The Amarillo court noted that a party suing a governmental entity has the burden of establishing that the governmental entity waived its sovereign immunity. To do so, the plaintiff must allege facts stating a claim is within the scope of the statutory waiver. Specifically, this requires that the plaintiff allege that he made a report to an appropriate law enforcement authority. Parton argued that his supervisor, who was licensed as a jailer, constituted an appropriate law enforcement authority. Alternatively, he argued that, even if his supervisor lacked the appropriate authority under the Act, he had a good faith belief that his supervisor possessed appropriate authority.
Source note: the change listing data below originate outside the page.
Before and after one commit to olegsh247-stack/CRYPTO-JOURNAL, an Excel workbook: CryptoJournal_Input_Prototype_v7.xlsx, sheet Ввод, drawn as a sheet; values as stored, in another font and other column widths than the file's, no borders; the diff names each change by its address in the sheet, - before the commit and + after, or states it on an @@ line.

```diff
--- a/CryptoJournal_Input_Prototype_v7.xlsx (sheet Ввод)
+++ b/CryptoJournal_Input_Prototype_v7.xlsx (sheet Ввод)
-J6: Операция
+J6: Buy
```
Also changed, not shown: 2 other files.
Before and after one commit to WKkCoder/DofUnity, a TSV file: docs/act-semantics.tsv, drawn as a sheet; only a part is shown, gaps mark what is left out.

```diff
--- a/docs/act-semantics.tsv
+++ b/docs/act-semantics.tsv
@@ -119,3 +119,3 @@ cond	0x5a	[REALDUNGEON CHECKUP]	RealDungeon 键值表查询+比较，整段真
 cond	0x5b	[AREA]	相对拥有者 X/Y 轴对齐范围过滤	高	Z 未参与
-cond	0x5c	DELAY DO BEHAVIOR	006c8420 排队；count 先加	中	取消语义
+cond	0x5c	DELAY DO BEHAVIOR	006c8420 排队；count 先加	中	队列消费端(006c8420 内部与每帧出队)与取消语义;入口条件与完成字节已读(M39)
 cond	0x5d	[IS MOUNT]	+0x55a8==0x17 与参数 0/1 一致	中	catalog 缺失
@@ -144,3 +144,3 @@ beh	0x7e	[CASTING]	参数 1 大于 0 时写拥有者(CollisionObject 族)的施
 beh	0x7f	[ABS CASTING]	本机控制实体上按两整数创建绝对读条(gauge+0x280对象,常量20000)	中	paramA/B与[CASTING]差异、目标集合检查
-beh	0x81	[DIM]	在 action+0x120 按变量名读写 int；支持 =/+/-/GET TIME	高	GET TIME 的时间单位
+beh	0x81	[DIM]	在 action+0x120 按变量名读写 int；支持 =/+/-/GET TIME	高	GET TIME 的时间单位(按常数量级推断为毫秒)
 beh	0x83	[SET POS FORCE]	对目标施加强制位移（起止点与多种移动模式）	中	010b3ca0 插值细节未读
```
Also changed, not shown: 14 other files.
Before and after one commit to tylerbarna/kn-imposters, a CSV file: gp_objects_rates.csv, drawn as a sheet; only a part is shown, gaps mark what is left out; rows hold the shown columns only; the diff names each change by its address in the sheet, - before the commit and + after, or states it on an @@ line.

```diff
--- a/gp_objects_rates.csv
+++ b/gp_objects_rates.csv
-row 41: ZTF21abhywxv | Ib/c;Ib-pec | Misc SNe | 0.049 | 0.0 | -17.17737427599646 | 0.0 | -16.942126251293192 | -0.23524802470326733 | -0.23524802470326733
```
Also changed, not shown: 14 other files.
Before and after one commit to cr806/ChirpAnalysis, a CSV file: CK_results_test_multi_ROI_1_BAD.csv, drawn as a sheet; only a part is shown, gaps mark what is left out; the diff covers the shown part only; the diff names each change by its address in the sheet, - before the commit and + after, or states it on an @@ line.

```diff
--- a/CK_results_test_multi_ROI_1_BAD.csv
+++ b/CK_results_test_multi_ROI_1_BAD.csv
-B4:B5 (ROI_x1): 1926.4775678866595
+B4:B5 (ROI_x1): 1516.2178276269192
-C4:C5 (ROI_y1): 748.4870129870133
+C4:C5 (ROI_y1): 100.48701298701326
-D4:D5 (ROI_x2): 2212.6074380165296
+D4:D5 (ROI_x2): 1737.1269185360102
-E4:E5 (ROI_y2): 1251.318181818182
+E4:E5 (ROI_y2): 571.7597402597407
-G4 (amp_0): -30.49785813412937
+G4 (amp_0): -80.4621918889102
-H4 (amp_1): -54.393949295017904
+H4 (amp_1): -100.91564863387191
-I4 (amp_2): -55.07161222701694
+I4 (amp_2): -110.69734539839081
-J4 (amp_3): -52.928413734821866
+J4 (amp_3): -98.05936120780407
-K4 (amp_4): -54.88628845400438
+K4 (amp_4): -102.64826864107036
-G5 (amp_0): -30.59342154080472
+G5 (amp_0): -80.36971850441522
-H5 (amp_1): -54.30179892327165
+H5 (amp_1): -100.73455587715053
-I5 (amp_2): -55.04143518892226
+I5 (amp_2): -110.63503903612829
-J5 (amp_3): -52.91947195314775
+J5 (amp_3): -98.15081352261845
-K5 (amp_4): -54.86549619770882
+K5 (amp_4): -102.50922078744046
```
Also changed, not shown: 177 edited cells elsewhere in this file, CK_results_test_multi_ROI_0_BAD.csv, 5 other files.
The Whistleblower Act permits a plaintiff to satisfy the reporting requirement by showing that he, in good faith, believed that the person to whom the report was made was an appropriate authority. However, the court pointed out that the good faith belief includes both a subjective and objective component. Here, the court held Parton’s belief that his supervisor constituted an appropriate law enforcement authority was not objectively reasonable. Specifically, the court reasoned that Parton’s supervisor “was not a peace officer, was not an employee of the sheriff’s department, and was not acting in the capacity of a representative of the sheriff’s department.” Accordingly, the court held that a person with Parton’s knowledge, training, and experience could not reasonably and objectively believe, under the circumstances, that: (1) his supervisor’s being a licensed jailer vested him with more authority to investigate the alleged crimes than his supervisor’s position with the county, or (2) his report to the very supervisor, who he had accused of committing the alleged crimes, was an appropriate authority. Accordingly, the court held that “[b]ecause Parton’s allegations did not show an objectively reasonable belief that he reported a violation to an appropriate law enforcement authority as required by § 554.002(a), the Act’s waiver of sovereign immunity was not applicable to Parton’s claim.”